Backed by an incredibly sharp group of jazz players, Joni Mitchell
has returned from her decade-long musical hiatus with a superb collection of new songs, and a nice tropical island spin on an old classic, "Big Yellow Taxi."
Picking Up Where She Left Off
When Joni Mitchell came on the scene in the late 1960s, she brought with her a candor and poetry that was unmatched at the time and, some would say, still unmatched to this day. Her melodic, symbolic, narrative tunes brought a new literary value to contemporary folk music, and her high, clear soprano became one of the most recognizabele voices in the field.
By the time she decided to walk away from the music industry nearly ten years ago, she had developed an affinity musical experimentation, and was showing a pretty natural gift for blending jazz with folk and pop and other styles of music. So, it's not much of a surprise that her new album, Shine picks up where she left off.
Running Themes, Politics and Topical Tunes
Joni Mitchell Live at Stormy Weather 2002 ConcertPhoto: Robert Mora / Getty Images
Presumably, one of the things that inspired Mitchell to return to music was the political landscape, as many of the songs comment on current affairs. These tunes seem to come from a place less of protest than sadness and exasperation. On "If I Had a Heart,"
she sings about "too many people now, too little land, too much rage and desire...big bombs and barbed wire," ending the song with the repetition of "If I had a heart, I'd cry."

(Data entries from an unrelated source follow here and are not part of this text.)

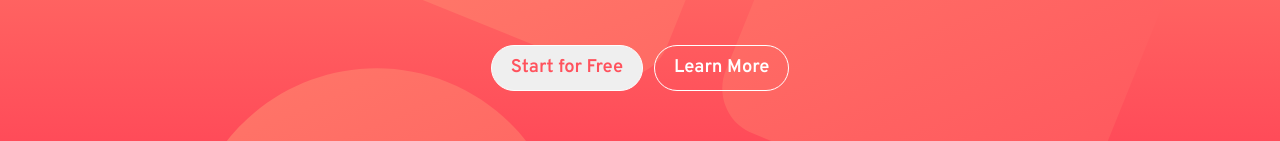
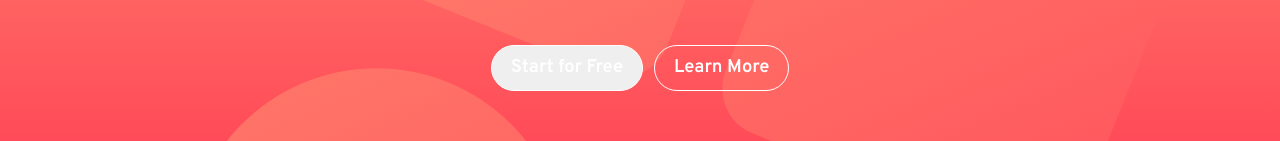
Before and after one commit to zubyCharles/Blogr, a plain HTML site: page index.html in a window 1280 px wide. Shown: the part 270-411 px from the top of the page. Drawn offline with Linux system fonts and the light colour scheme.

Commit message:
fixed more buttons

```diff
--- a/scss/_main.scss
+++ b/scss/_main.scss
@@ -323,7 +323,7 @@ nav {
 
       .start {
         font-size: 1.15rem;
-        color: $red;
+        color: #fff;
         margin-right: 0.2rem;
           &:hover {
             cursor: pointer;
```
Also changed, not shown: style.css.
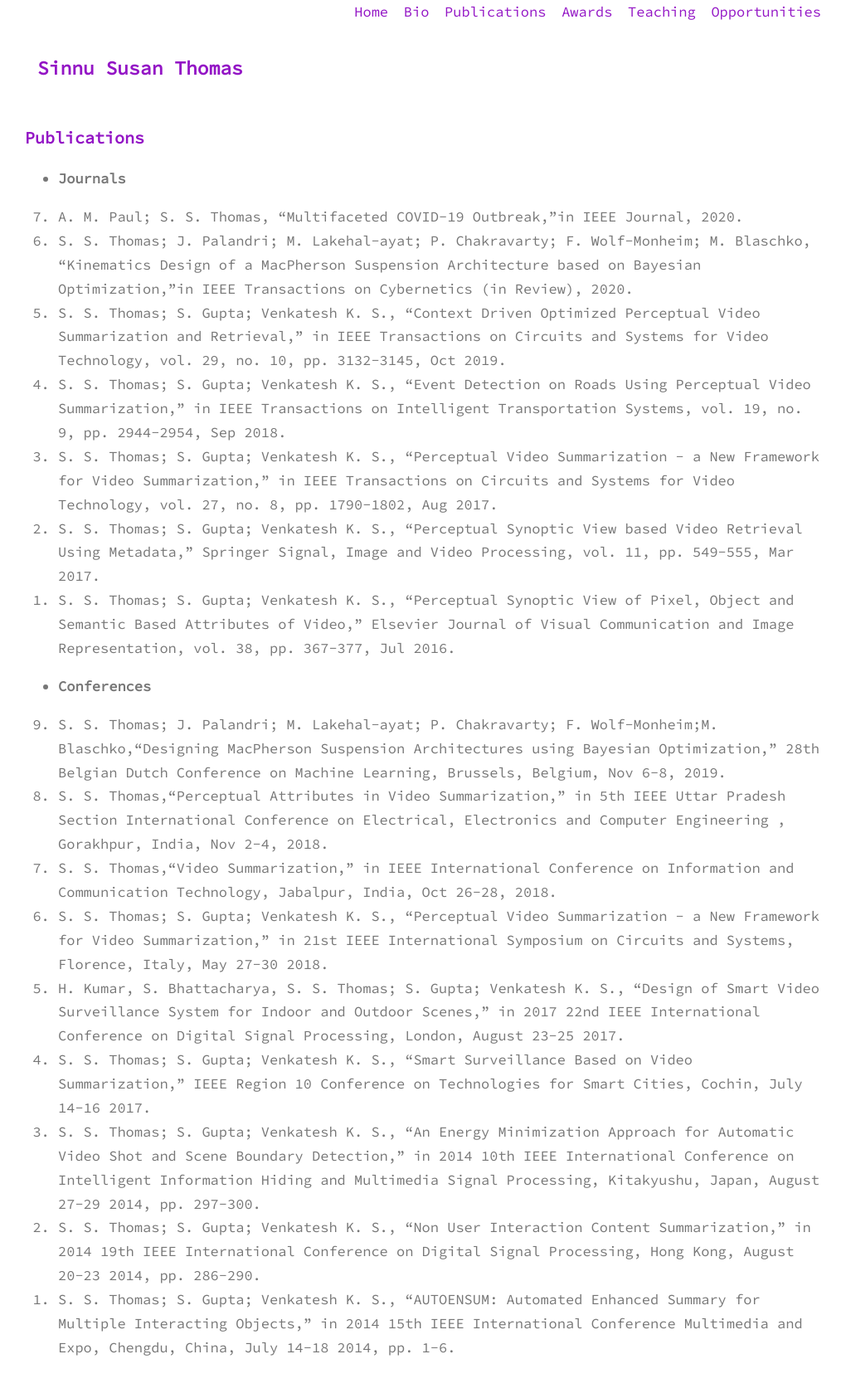
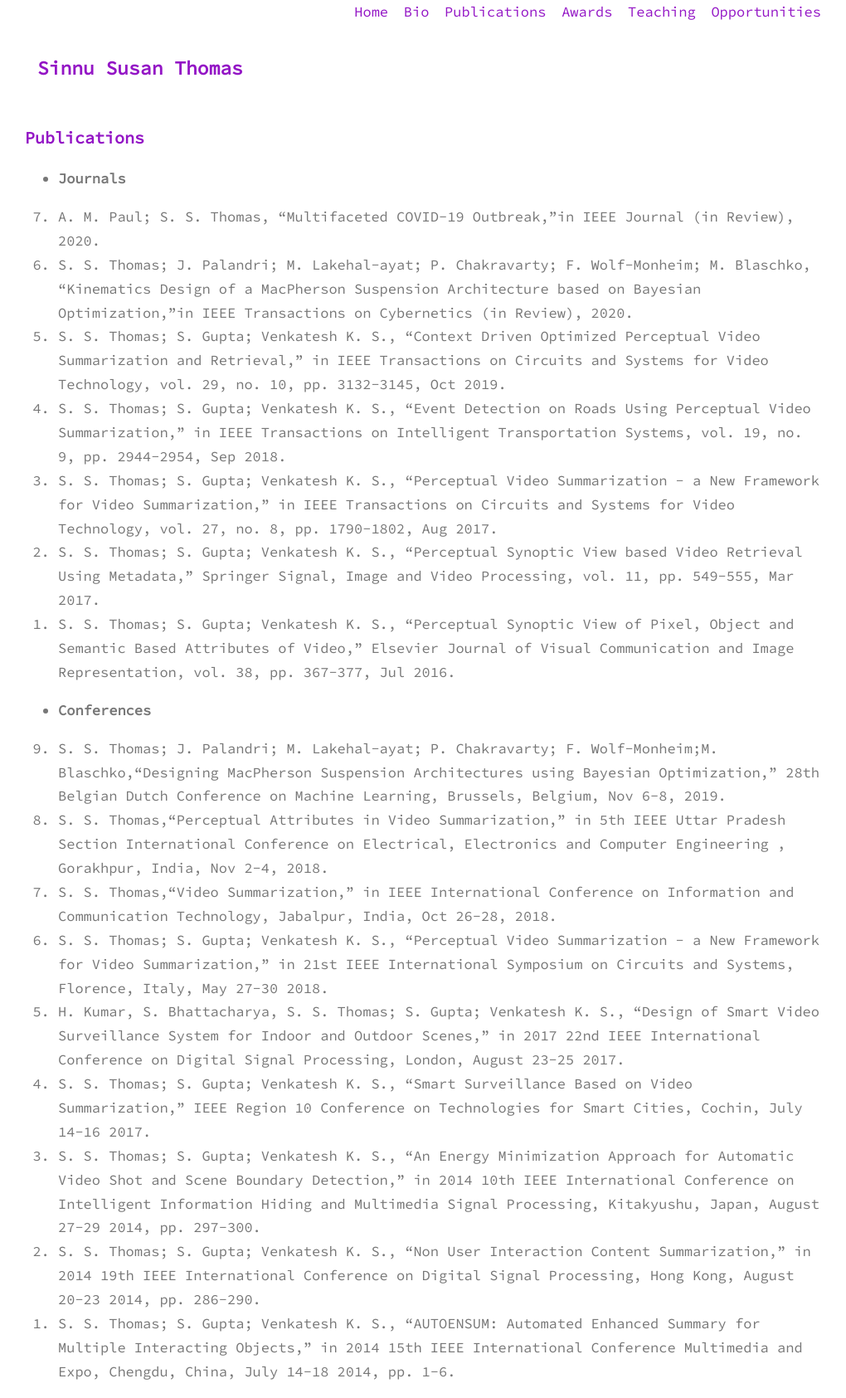
Before and after one commit to sinnuthomas/sinnuthomas.github.io, a Jekyll site: the page built from publications.md, in a window 1280 px wide. Shown: the whole page at 83% size, without its empty margins (130-1150 px from the left). Built offline with Jekyll 4.4.1, drawn with Linux system fonts in a browser that asks for light colours; before the commit the page ends 1656 px from its top, so only the background shows below that.

Commit message:
Update publications.md

```diff
--- a/publications.md
+++ b/publications.md
@@ -6,7 +6,7 @@
 
 * **Journals**
 <ol reversed>
-  <li>A. M. Paul; S. S. Thomas, “Multifaceted COVID-19 Outbreak,”in IEEE Journal, 2020.</li>
+  <li>A. M. Paul; S. S. Thomas, “Multifaceted COVID-19 Outbreak,”in IEEE Journal (in Review), 2020.</li>
   <li>S. S. Thomas; J. Palandri; M. Lakehal-ayat; P. Chakravarty; F. Wolf-Monheim; M. Blaschko, “Kinematics Design of a MacPherson Suspension Architecture based on Bayesian Optimization,”in IEEE Transactions on Cybernetics (in Review), 2020.</li>
   <li>S. S. Thomas; S. Gupta; Venkatesh K. S., “Context Driven Optimized Perceptual Video Summarization and Retrieval,” in IEEE Transactions on Circuits and Systems for Video Technology, vol. 29, no. 10, pp. 3132-3145, Oct 2019.</li>
   <li>S. S. Thomas; S. Gupta; Venkatesh K. S., “Event Detection on Roads Using Perceptual Video Summarization,” in IEEE Transactions on Intelligent Transportation Systems, vol. 19, no. 9, pp. 2944-2954, Sep 2018.</li>
```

One of the strongest songs is "Hana," a tribute to a fierce, insightful woman who seems to know better than the rest of us how to cope in a world so frought with disaster. "Straighten your back, dig in your heels," Mitchell sings, "don't raise a white flag."
"Bad Dreams" takes a stark look at the way we've treated the planet, sort of a decades-later follow-up to "Big Yellow Taxi." In it, she sings, "The cats are in the flower bed, a red hawk rides the sky / I guess I should be happy just to be alive / but we have poisoned everything."
Shine Has No Misses
Except for the remarkable percussion of Brian Blade
, and some other notable guest spots (James Taylor
on guitar for the title track, for one), Mitchell is playing, singing and producing everything here. If there's any artist you can trust to follow their art in whatever direction it takes them, rather than vice versa, it's Joni Mitchell. Shine
is an excellent testament to her tenacity and integrity as an artist, and her remarkable skill as a poet and musical visionary.
Picking up on the notion of, "This little light of mine, I'm gonna let it shine," Mitchell unleashes a touching poetic song that manages to break through the disappointment characterizing the rest of the album and what Mitchell (and many of us) seems to see as an occasional absence of hope in the world. She sings, "Shine on good earth, good air, good water / and a safe place for kids to play / shine when bombs exploding half a mile away ... oh let your little light shine."